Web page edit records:
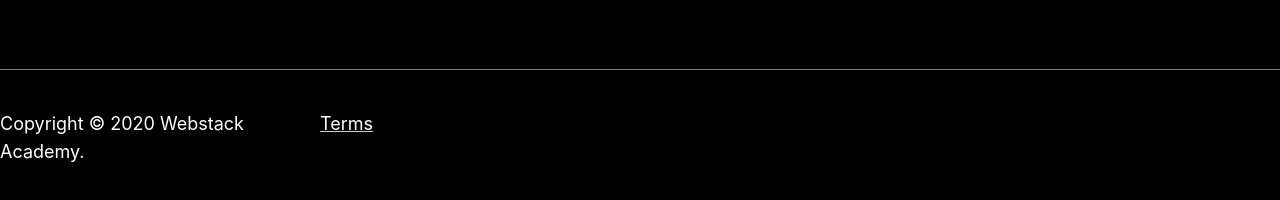
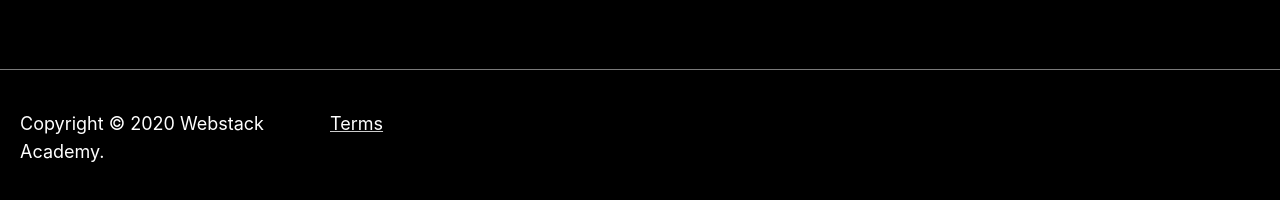
Before and after one commit to webstack-academy/landing, a React (Vite) app: page / in a window 1280 px wide. Shown: the part 5962-6162 px from the top of the page. Built offline with nearby package versions, Linux system fonts and the light colour scheme.

Commit message:
Update footer.component.tsx

```diff
--- a/src/components/organisms/footer.component.tsx
+++ b/src/components/organisms/footer.component.tsx
@@ -6,7 +6,7 @@ export const FooterComponent = () => {
   return (
     <div
       className="grid grid-cols-1 md:grid-cols-1 lg:grid-cols-12 xl:grid-cols-12 2xl:grid-cols-12 footer-anchor footer-container"
-      style={{ paddingTop: 40, paddingBottom: 40 }}
+      style={{ paddingTop: 40, paddingBottom: 40, paddingLeft: 20, paddingRight: 20  }}
     >
       <div className="col-span-3">
         <p className="text-lg">{translate('TEXT.COPYRIGHT')}</p>
```
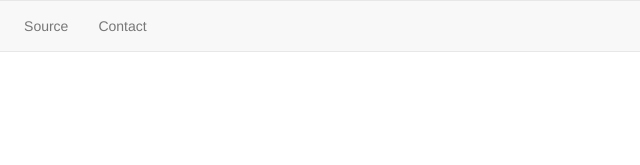
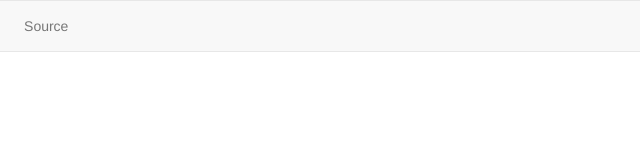
Before and after one commit to tejasmanohar/supercilious, a plain HTML site: page index.html in a window 1280 px wide. Shown: the top 165 px of the page, 117-757 px from the left. Drawn offline with nearby package versions, Linux system fonts and the light colour scheme.

Commit message:
nah, no email

```diff
--- a/index.html
+++ b/index.html
@@ -28,7 +28,6 @@
       <div class="collapse navbar-collapse" id="bs-example-navbar-collapse-1">
         <ul class="nav navbar-nav navbar-left">
           <li><a target="_blank" href="https://github.com/tejas-manohar/supercilious">Source</a></li>
-          <li><a href="mailto:me+supercilious@tejasmanohar.com">Contact</a></li>
         </ul>
       </div><!-- /.navbar-collapse -->
     </div><!-- /.container-fluid -->
```
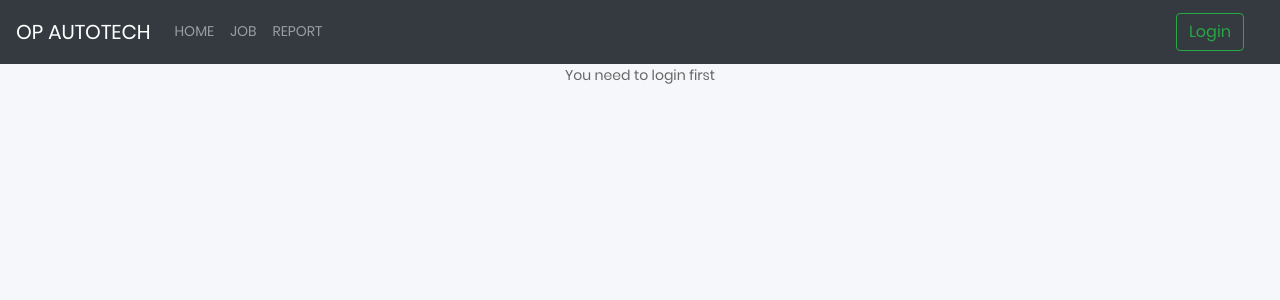
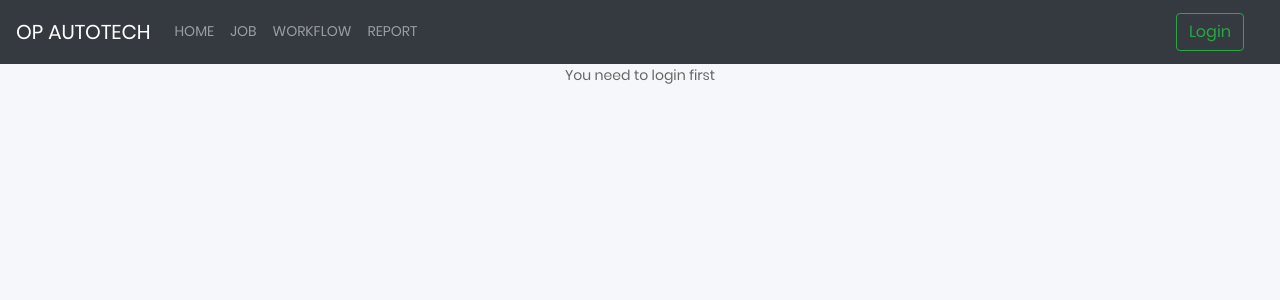
Before and after one commit to KOngTNP/OP-AUTOTECH-Web-database-Django, a Django app: page /workflow in a window 1280 px wide. Shown: the top 300 px of the page. Run offline with Django 3.2, Linux system fonts and the light colour scheme; some libraries are stand-ins or nearby versions.

Commit message:
add search workflow nav-bar

```diff
--- a/templates/layout.html
+++ b/templates/layout.html
@@ -34,6 +34,10 @@
 
             <li class="nav-item">
               <a class="nav-link" href="{% url 'mysite:jobTable' %}" style="text-align: left;">JOB</a>
+            </li>
+
+            <li class="nav-item">
+              <a class="nav-link" href="{% url 'mysite:flowSearch' %}" style="text-align: left;">WORKFLOW</a>
             </li>
 
             <li class="nav-item">
```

* **Exercise prompt**:
Reproduce each line above exactly, but not a single picture.

* **Your response**:
Before and after one commit to webstack-academy/landing, a React (Vite) app: page / in a window 1280 px wide. Shown: the part 5962-6162 px from the top of the page. Built offline with nearby package versions, Linux system fonts and the light colour scheme.

Commit message:
Update footer.component.tsx

```diff
--- a/src/components/organisms/footer.component.tsx
+++ b/src/components/organisms/footer.component.tsx
@@ -6,7 +6,7 @@ export const FooterComponent = () => {
   return (
     <div
       className="grid grid-cols-1 md:grid-cols-1 lg:grid-cols-12 xl:grid-cols-12 2xl:grid-cols-12 footer-anchor footer-container"
-      style={{ paddingTop: 40, paddingBottom: 40 }}
+      style={{ paddingTop: 40, paddingBottom: 40, paddingLeft: 20, paddingRight: 20  }}
     >
       <div className="col-span-3">
         <p className="text-lg">{translate('TEXT.COPYRIGHT')}</p>
```
Before and after one commit to tejasmanohar/supercilious, a plain HTML site: page index.html in a window 1280 px wide. Shown: the top 165 px of the page, 117-757 px from the left. Drawn offline with nearby package versions, Linux system fonts and the light colour scheme.

Commit message:
nah, no email

```diff
--- a/index.html
+++ b/index.html
@@ -28,7 +28,6 @@
       <div class="collapse navbar-collapse" id="bs-example-navbar-collapse-1">
         <ul class="nav navbar-nav navbar-left">
           <li><a target="_blank" href="https://github.com/tejas-manohar/supercilious">Source</a></li>
-          <li><a href="mailto:me+supercilious@tejasmanohar.com">Contact</a></li>
         </ul>
       </div><!-- /.navbar-collapse -->
     </div><!-- /.container-fluid -->
```
Before and after one commit to KOngTNP/OP-AUTOTECH-Web-database-Django, a Django app: page /workflow in a window 1280 px wide. Shown: the top 300 px of the page. Run offline with Django 3.2, Linux system fonts and the light colour scheme; some libraries are stand-ins or nearby versions.

Commit message:
add search workflow nav-bar

```diff
--- a/templates/layout.html
+++ b/templates/layout.html
@@ -34,6 +34,10 @@
 
             <li class="nav-item">
               <a class="nav-link" href="{% url 'mysite:jobTable' %}" style="text-align: left;">JOB</a>
+            </li>
+
+            <li class="nav-item">
+              <a class="nav-link" href="{% url 'mysite:flowSearch' %}" style="text-align: left;">WORKFLOW</a>
             </li>
 
             <li class="nav-item">
```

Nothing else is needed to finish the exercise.